Caribbean Regional Strategic Framework on HIV and AIDS (CRSF) 2019-2025
WHAT IS PANCAP?
PANCAP is a Caribbean regional partnership of governments, regional civil society organisations, regional institutions and organisations, bilateral and multilateral agencies and contributing donor partners which was established on 14 February 2001. PANCAP provides a structured and unified approach to the Caribbean’s response to the HIV epidemic, coordinates the response through the Caribbean Regional Strategic Framework on HIV and AIDS to maximise efficient use of resources and increase impact, mobilises resources and build capacity of partners.
What is the Jamaica AIDS Support for Life (JASL)?
JASL’s genesis was in the late 1980s when a group of friends responded to the needs of a peer who had become infected with highly stigmatised HIV and faced discrimination in the health care system. This act led other individuals who were facing similar challenges to the group. Additionally, the existing government response was preventive and not targeted to include the most vulnerable groups, including persons already infected with HIV, MSM and SW.
In 1991, the organisation was first established as Jamaica AIDS Support (JAS), and was the first NGO specifically responding to HIV. JAS was urged by the Ministry of Health to continue the work among PLHIV, MSM and SW as trust had been established through the provision of a stigma free zone in which everyone could access testing, counselling and treatment regardless of sexual orientation, gender, race, occupation, colour, class economic status or religion.
What are the Global AIDS Strategy 2021–2026 targets and commitments?
If targets and commitments in the strategy are achieved:
- The number of people who newly acquire HIV will decrease from 1.7 million in 2019 to less than 370 000 by 2025
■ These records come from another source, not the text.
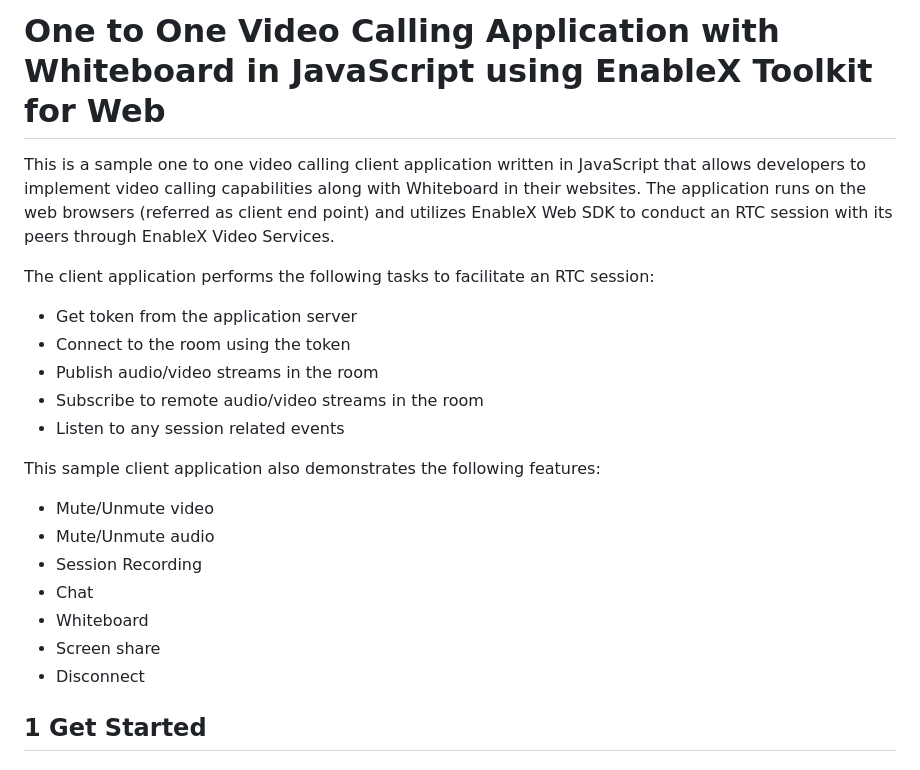
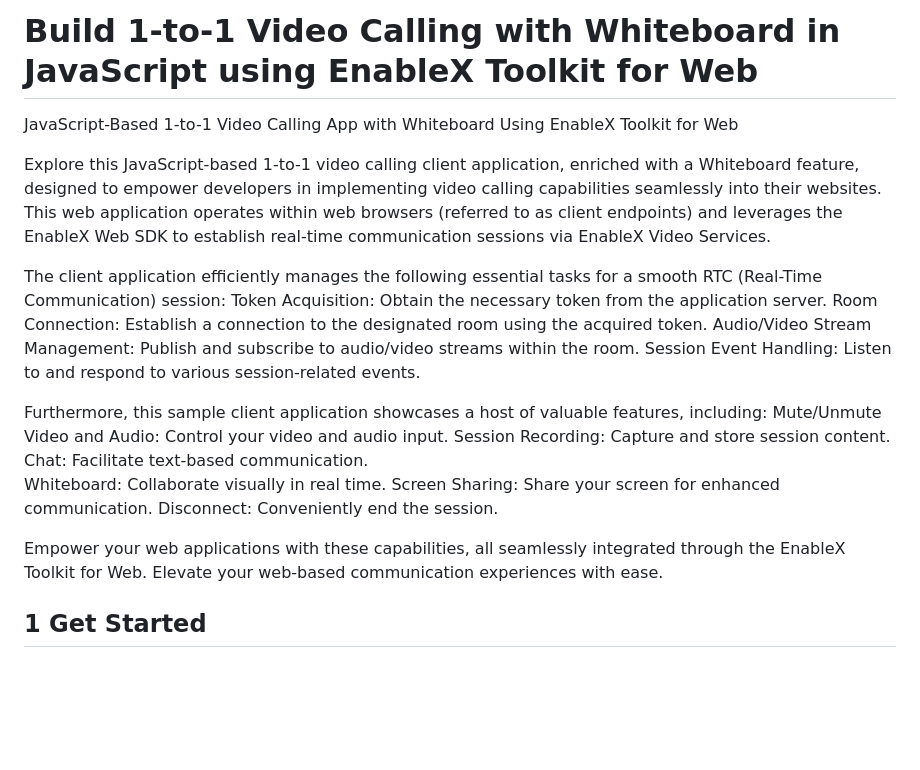
Before and after one commit to EnableX/Whiteboard-with-EnableX-WebRTC-Video-API, a Markdown page: README.md, the part around the change. Drawn GitHub-style; blank space fills up the shorter version.

```diff
--- a/README.md
+++ b/README.md
@@ -1,26 +1,24 @@
-# One to One Video Calling Application with Whiteboard in JavaScript using EnableX Toolkit for Web
+# Build 1-to-1 Video Calling with Whiteboard in JavaScript using EnableX Toolkit for Web
 
-This is a sample one to one video calling client application written in JavaScript that allows developers to implement video calling capabilities along with Whiteboard in their websites. The application runs on the web browsers (referred as client end point) and utilizes EnableX Web SDK to conduct an RTC session with its peers through EnableX Video Services.
+JavaScript-Based 1-to-1 Video Calling App with Whiteboard Using EnableX Toolkit for Web
 
-The client application performs the following tasks to facilitate an RTC session:
+Explore this JavaScript-based 1-to-1 video calling client application, enriched with a Whiteboard feature, designed to empower developers in implementing video calling capabilities seamlessly into their websites. This web application operates within web browsers (referred to as client endpoints) and leverages the EnableX Web SDK to establish real-time communication sessions via EnableX Video Services.
 
-* Get token from the application server
-* Connect to the room using the token
-* Publish audio/video streams in the room
-* Subscribe to remote audio/video streams in the room
-* Listen to any session related events
+The client application efficiently manages the following essential tasks for a smooth RTC (Real-Time Communication) session:
+Token Acquisition: Obtain the necessary token from the application server.
+Room Connection: Establish a connection to the designated room using the acquired token.
+Audio/Video Stream Management: Publish and subscribe to audio/video streams within the room.
+Session Event Handling: Listen to and respond to various session-related events.
 
-This sample client application also demonstrates the following features:
+Furthermore, this sample client application showcases a host of valuable features, including:
+Mute/Unmute Video and Audio: Control your video and audio input.
+Session Recording: Capture and store session content.
+Chat: Facilitate text-based communication.
+Whiteboard: Collaborate visually in real time.
+Screen Sharing: Share your screen for enhanced communication.
+Disconnect: Conveniently end the session.
 
-* Mute/Unmute video
-* Mute/Unmute audio
-* Session Recording
-* Chat
-* Whiteboard
-* Screen share
-* Disconnect
-
-
+Empower your web applications with these capabilities, all seamlessly integrated through the EnableX Toolkit for Web. Elevate your web-based communication experiences with ease.
 
 ## 1 Get Started
 
```
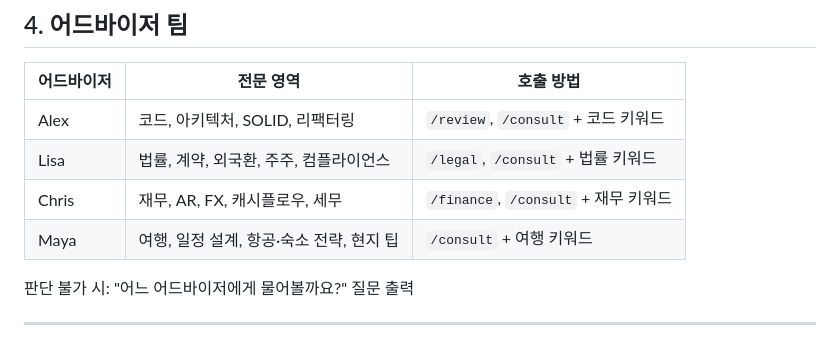
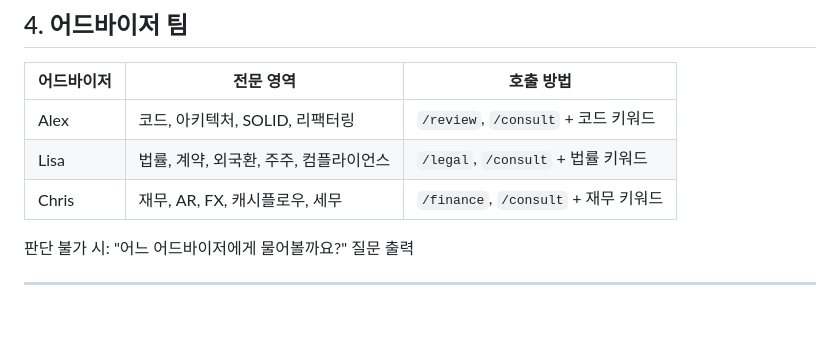
Before and after one commit to eoash/eoash, a Markdown page: CLAUDE.md, the part around the change. GitHub-like rendering; blank space fills up the shorter version.

Commit message:
revert: Maya 여행 어드바이저 제거
- agent/advisors/travel_advisor.md 삭제
- CLAUDE.md 어드바이저 팀에서 Maya 제거
- my-consult 스킬 여행 키워드 라우팅 제거

Co-Authored-By: Claude Sonnet 4.6 <noreply@anthropic.com>

```diff
--- a/CLAUDE.md
+++ b/CLAUDE.md
@@ -100,7 +100,6 @@ ash_bot/          → 핵심 자동화 로직 (Bill.com, Plaid, Slack, Notion
 | Alex | 코드, 아키텍처, SOLID, 리팩터링 | `/review`, `/consult` + 코드 키워드 |
 | Lisa | 법률, 계약, 외국환, 주주, 컴플라이언스 | `/legal`, `/consult` + 법률 키워드 |
 | Chris | 재무, AR, FX, 캐시플로우, 세무 | `/finance`, `/consult` + 재무 키워드 |
-| Maya | 여행, 일정 설계, 항공·숙소 전략, 현지 팁 | `/consult` + 여행 키워드 |
 
 판단 불가 시: "어느 어드바이저에게 물어볼까요?" 질문 출력
 
```
Also changed, not shown: agent/advisors/travel_advisor.md (deleted, +0 -223 lines), 1 other file.
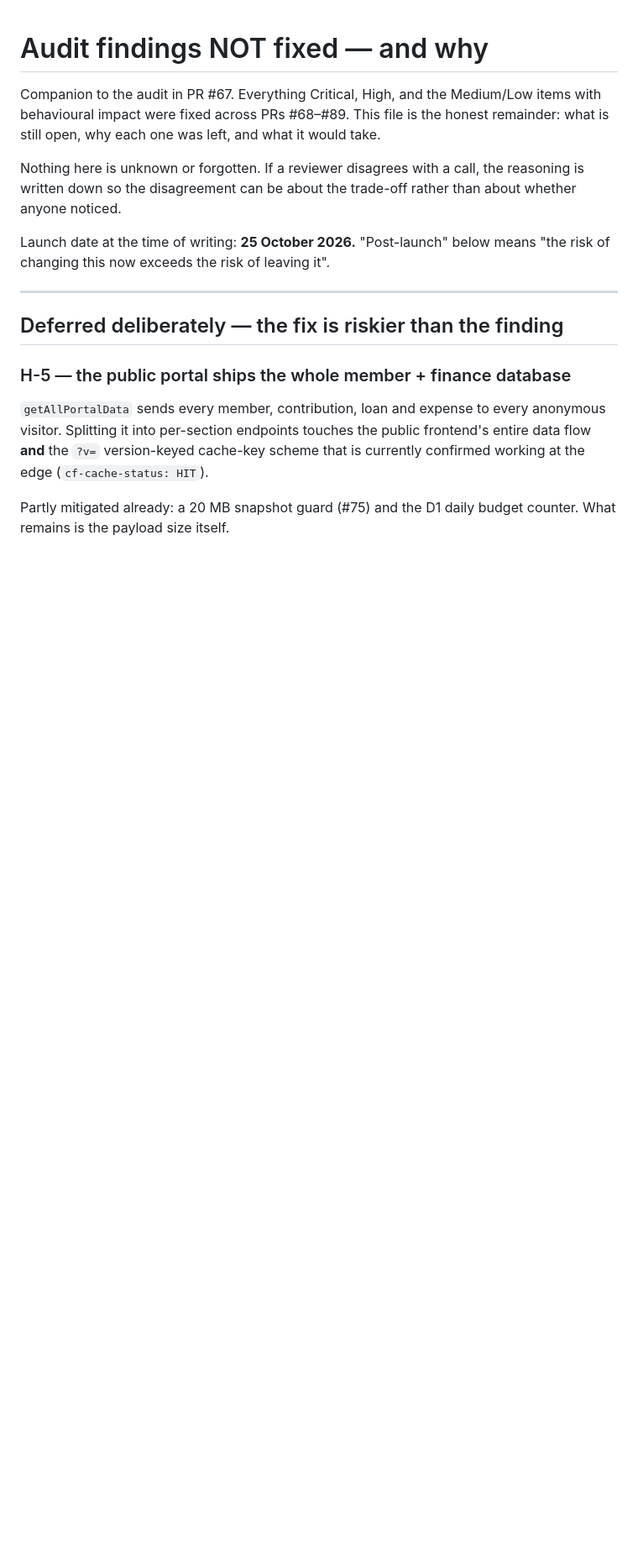
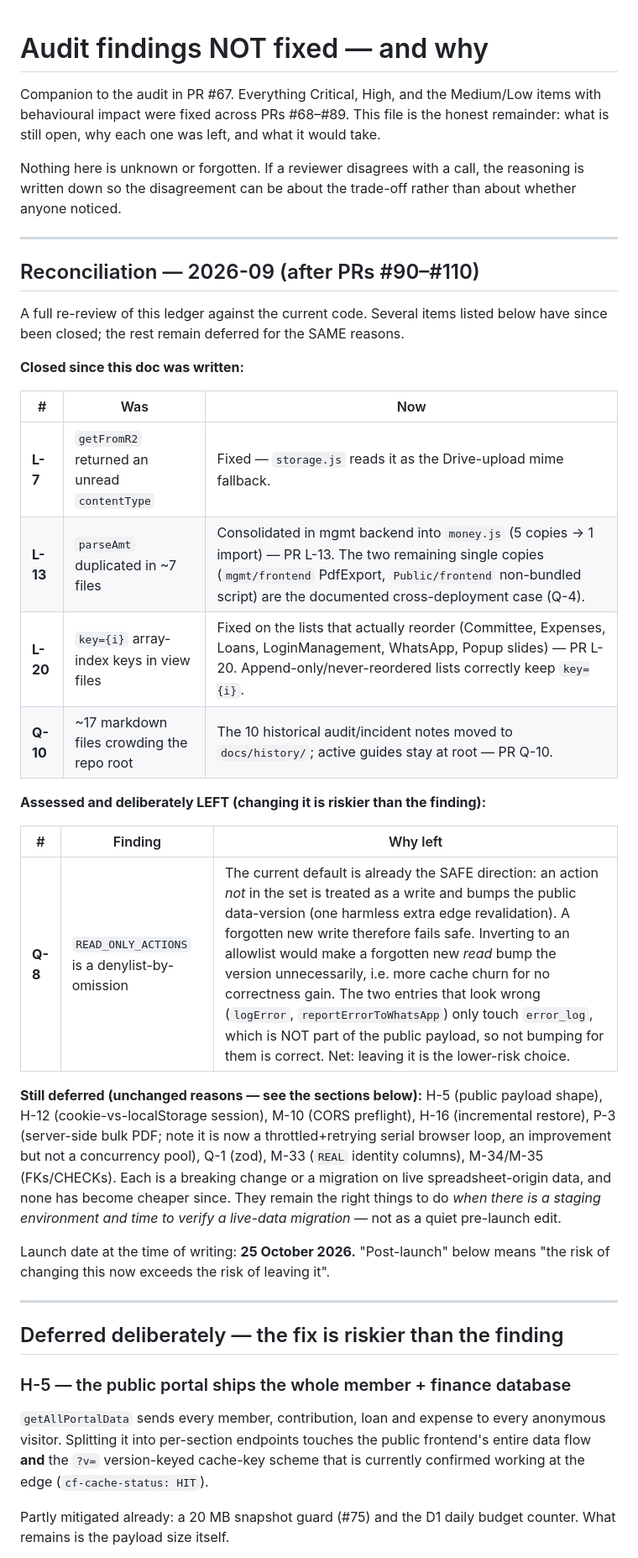
Before and after one commit to ashutoshroli/chhath-full-codebase, a Markdown page: docs/AUDIT_REMAINING.md, the part around the change. Shown at 84% size. Rendered like a GitHub page; blank space fills up the shorter version.

Commit message:
docs(audit): reconcile AUDIT_REMAINING ledger after PRs #90-#110
Adds a dated reconciliation section at the top of docs/AUDIT_REMAINING.md:
- Marks L-7, L-13, L-20, Q-10 as CLOSED (with the PR that did each).
- Records the Q-8 assessment: the READ_ONLY_ACTIONS denylist already fails safe
  (unknown action -> treated as a write -> bumps the data version), so inverting
  it is riskier than leaving it; deliberately not changed.
- Confirms H-5, H-12, M-10, H-16, P-3, Q-1, M-33, M-34/M-35 remain deferred for
  the same reasons (breaking / live-data migration), with a note that P-3 is now
  a throttled+retrying serial loop (improved, not fully resolved).

Docs-only.

```diff
--- a/docs/AUDIT_REMAINING.md
+++ b/docs/AUDIT_REMAINING.md
@@ -8,6 +8,38 @@ take.
 Nothing here is unknown or forgotten. If a reviewer disagrees with a call, the
 reasoning is written down so the disagreement can be about the trade-off rather
 than about whether anyone noticed.
+
+---
+
+## Reconciliation — 2026-09 (after PRs #90–#110)
+
+A full re-review of this ledger against the current code. Several items listed
+below have since been closed; the rest remain deferred for the SAME reasons.
+
+**Closed since this doc was written:**
+
+| # | Was | Now |
+|---|---|---|
+| **L-7** | `getFromR2` returned an unread `contentType` | Fixed — `storage.js` reads it as the Drive-upload mime fallback. |
+| **L-13** | `parseAmt` duplicated in ~7 files | Consolidated in mgmt backend into `money.js` (5 copies → 1 import) — PR L-13. The two remaining single copies (`mgmt/frontend` PdfExport, `Public/frontend` non-bundled script) are the documented cross-deployment case (Q-4). |
+| **L-20** | `key={i}` array-index keys in view files | Fixed on the lists that actually reorder (Committee, Expenses, Loans, LoginManagement, WhatsApp, Popup slides) — PR L-20. Append-only/never-reordered lists correctly keep `key={i}`. |
+| **Q-10** | ~17 markdown files crowding the repo root | The 10 historical audit/incident notes moved to `docs/history/`; active guides stay at root — PR Q-10. |
+
+**Assessed and deliberately LEFT (changing it is riskier than the finding):**
+
+| # | Finding | Why left |
+|---|---|---|
+| **Q-8** | `READ_ONLY_ACTIONS` is a denylist-by-omission | The current default is already the SAFE direction: an action *not* in the set is treated as a write and bumps the public data-version (one harmless extra edge revalidation). A forgotten new write therefore fails safe. Inverting to an allowlist would make a forgotten new *read* bump the version unnecessarily, i.e. more cache churn for no correctness gain. The two entries that look wrong (`logError`, `reportErrorToWhatsApp`) only touch `error_log`, which is NOT part of the public payload, so not bumping for them is correct. Net: leaving it is the lower-risk choice. |
+
+**Still deferred (unchanged reasons — see the sections below):**
+H-5 (public payload shape), H-12 (cookie-vs-localStorage session), M-10 (CORS
+preflight), H-16 (incremental restore), P-3 (server-side bulk PDF; note it is now
+a throttled+retrying serial browser loop, an improvement but not a concurrency
+pool), Q-1 (zod), M-33 (`REAL` identity columns), M-34/M-35 (FKs/CHECKs). Each is
+a breaking change or a migration on live spreadsheet-origin data, and none has
+become cheaper since. They remain the right things to do *when there is a staging
+environment and time to verify a live-data migration* — not as a quiet pre-launch
+edit.
 
 Launch date at the time of writing: **25 October 2026.** "Post-launch" below means
 "the risk of changing this now exceeds the risk of leaving it".
```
- The number of people dying from AIDS-related illnesses will decrease from 690 000 in 2019 to less than 250 000 in 2025.
- The goal of eliminating new HIV infections among children will see the number of new HIV infections drop from 150 000 in 2019 to less than 22 000 in 2025.
What are the 95-95-95 Targets for ending AIDS?
- 95% of People Living with HIV know their HIV status;
- 95% of people who know their status on treatment; and
- 95% of people on treatment with suppressed viral loads.